--- START ---
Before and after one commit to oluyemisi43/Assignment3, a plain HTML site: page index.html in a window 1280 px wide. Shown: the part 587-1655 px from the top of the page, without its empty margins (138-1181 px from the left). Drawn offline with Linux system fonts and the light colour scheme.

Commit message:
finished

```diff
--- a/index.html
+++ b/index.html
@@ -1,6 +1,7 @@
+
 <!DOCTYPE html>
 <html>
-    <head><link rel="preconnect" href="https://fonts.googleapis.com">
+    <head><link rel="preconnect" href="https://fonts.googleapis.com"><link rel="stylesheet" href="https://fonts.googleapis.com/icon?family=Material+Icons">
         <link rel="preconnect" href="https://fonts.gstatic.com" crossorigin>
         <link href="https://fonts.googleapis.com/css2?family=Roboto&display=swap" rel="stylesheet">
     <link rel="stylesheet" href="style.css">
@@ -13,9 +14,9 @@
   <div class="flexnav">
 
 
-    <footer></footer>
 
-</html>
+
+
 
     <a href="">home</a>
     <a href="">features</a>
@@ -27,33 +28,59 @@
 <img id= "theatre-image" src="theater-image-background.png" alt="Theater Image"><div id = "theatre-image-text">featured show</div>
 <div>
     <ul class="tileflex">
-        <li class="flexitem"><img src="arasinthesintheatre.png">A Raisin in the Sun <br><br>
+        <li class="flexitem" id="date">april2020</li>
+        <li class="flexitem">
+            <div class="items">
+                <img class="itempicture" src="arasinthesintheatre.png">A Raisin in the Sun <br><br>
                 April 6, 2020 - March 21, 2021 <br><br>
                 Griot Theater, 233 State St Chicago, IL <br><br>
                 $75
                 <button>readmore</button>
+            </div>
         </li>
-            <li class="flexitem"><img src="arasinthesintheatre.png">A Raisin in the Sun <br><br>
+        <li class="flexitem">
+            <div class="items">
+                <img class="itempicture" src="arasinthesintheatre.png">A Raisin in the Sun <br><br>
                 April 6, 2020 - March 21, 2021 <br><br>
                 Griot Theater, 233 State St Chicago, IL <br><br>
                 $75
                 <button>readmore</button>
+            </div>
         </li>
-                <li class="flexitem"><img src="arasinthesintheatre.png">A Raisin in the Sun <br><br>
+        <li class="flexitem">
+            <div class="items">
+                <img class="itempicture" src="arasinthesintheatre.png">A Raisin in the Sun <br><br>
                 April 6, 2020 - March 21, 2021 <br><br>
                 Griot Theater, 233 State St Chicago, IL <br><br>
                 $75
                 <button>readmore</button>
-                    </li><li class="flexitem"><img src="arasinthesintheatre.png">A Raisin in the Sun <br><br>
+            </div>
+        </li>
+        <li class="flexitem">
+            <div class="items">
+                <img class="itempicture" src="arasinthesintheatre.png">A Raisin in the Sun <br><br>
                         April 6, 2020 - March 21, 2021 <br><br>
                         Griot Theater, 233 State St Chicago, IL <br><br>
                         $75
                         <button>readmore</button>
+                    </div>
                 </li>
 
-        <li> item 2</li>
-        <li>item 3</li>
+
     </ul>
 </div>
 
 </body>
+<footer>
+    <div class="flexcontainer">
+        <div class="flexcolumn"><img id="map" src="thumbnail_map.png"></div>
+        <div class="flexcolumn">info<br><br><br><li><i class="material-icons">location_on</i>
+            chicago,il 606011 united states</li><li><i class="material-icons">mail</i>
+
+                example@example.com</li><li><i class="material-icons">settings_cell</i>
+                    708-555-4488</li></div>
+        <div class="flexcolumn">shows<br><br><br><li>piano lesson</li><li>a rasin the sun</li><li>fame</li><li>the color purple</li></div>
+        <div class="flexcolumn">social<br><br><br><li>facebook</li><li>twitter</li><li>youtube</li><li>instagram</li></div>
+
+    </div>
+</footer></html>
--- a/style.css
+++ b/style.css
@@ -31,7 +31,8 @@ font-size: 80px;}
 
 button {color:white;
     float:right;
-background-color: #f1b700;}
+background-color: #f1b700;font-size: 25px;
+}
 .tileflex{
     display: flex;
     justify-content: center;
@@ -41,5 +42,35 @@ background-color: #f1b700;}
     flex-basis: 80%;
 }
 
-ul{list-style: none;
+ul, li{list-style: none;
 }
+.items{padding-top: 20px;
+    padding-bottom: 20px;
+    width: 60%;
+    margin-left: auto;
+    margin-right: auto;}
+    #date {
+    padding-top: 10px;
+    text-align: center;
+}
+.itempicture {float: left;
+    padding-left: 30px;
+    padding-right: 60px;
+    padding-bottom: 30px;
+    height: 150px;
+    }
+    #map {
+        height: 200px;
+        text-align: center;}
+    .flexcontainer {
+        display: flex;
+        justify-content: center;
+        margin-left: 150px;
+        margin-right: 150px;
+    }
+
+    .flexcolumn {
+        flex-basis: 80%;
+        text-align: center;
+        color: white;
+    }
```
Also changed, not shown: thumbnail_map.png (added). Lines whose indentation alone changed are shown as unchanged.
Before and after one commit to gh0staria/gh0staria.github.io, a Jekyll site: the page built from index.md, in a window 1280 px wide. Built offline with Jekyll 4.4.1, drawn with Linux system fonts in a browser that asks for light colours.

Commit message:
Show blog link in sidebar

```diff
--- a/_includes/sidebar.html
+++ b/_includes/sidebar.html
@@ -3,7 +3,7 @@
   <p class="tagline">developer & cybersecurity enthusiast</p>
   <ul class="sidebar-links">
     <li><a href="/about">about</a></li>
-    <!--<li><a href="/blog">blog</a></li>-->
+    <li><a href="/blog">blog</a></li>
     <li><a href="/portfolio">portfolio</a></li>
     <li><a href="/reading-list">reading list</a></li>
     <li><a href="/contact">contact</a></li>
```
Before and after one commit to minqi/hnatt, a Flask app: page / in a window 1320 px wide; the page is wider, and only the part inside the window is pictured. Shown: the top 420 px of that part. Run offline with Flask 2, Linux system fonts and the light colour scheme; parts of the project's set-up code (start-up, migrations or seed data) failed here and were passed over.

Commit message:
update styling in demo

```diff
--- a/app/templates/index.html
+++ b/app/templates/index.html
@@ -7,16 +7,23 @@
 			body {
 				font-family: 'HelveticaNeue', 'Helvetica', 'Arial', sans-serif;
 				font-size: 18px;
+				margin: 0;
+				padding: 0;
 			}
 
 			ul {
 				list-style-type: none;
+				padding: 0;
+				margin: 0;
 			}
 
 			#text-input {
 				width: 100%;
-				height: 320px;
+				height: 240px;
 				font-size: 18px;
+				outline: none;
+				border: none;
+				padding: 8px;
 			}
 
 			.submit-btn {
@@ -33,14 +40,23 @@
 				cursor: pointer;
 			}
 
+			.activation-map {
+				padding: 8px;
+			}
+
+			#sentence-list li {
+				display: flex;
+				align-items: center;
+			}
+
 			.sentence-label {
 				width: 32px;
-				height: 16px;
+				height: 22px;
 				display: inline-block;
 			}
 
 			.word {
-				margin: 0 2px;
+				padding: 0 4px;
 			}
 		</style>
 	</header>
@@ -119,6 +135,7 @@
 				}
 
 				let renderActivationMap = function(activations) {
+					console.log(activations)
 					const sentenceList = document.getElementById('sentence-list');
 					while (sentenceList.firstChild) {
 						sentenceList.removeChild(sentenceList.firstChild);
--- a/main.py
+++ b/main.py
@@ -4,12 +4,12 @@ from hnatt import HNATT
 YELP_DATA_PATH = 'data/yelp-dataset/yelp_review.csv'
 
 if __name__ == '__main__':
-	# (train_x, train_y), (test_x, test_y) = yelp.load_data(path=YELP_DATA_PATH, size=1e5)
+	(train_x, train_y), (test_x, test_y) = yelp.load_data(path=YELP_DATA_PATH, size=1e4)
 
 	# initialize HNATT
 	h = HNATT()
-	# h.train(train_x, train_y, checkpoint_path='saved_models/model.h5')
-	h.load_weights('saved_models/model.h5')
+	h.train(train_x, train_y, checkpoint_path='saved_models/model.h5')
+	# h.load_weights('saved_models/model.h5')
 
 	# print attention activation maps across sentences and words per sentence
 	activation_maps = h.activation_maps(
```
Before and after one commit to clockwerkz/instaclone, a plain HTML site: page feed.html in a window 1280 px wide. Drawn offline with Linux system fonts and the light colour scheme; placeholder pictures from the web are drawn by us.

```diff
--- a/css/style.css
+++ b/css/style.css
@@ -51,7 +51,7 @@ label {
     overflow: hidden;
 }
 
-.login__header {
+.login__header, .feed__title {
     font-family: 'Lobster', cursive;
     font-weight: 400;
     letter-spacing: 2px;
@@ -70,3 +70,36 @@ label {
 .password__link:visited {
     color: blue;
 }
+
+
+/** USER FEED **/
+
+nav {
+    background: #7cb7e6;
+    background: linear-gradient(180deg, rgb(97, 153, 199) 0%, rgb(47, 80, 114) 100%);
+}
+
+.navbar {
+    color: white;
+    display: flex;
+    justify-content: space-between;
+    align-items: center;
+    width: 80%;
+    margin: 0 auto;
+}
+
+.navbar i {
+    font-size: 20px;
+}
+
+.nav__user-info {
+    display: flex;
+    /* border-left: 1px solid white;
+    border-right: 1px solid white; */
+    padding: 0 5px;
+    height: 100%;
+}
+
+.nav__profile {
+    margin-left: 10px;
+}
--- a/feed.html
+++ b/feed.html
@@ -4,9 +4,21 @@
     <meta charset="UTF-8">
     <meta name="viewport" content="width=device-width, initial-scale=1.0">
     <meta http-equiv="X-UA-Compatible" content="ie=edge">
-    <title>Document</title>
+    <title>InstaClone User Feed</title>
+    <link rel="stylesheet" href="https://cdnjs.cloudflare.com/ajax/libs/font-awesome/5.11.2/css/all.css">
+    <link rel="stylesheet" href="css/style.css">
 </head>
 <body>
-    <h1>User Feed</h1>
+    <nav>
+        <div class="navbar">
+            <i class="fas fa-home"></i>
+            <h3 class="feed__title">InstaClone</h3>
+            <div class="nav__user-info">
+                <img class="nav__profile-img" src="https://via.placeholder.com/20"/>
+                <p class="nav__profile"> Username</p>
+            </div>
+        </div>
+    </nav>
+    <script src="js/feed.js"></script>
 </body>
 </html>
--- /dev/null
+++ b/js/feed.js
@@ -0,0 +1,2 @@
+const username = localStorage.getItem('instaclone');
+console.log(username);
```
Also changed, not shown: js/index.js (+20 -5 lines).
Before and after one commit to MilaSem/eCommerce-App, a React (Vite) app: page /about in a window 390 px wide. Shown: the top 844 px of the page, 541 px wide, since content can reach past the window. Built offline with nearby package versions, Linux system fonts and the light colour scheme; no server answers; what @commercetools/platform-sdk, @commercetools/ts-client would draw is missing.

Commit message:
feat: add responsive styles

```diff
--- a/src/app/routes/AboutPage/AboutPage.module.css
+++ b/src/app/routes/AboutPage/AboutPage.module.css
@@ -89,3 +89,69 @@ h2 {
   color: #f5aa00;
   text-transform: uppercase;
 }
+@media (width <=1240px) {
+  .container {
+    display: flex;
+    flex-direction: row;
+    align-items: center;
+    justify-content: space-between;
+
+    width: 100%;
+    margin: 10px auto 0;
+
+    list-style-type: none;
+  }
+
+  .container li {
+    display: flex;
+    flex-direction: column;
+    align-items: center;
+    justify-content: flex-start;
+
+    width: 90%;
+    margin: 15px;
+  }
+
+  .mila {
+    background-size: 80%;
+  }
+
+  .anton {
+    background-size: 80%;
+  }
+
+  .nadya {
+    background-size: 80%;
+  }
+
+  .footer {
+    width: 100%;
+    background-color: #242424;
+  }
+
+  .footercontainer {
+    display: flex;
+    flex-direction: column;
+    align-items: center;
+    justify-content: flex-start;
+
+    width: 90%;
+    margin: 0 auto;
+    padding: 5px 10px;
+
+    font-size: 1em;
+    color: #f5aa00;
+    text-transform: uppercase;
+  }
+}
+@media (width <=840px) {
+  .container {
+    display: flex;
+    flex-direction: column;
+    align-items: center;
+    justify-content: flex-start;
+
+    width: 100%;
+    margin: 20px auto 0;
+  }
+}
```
--- END ---
• YOUR ASSIGNMENT
Report how many lines of the records above contain the word "height", and give only that number.

• RESPONSE TO THE EXERCISE
7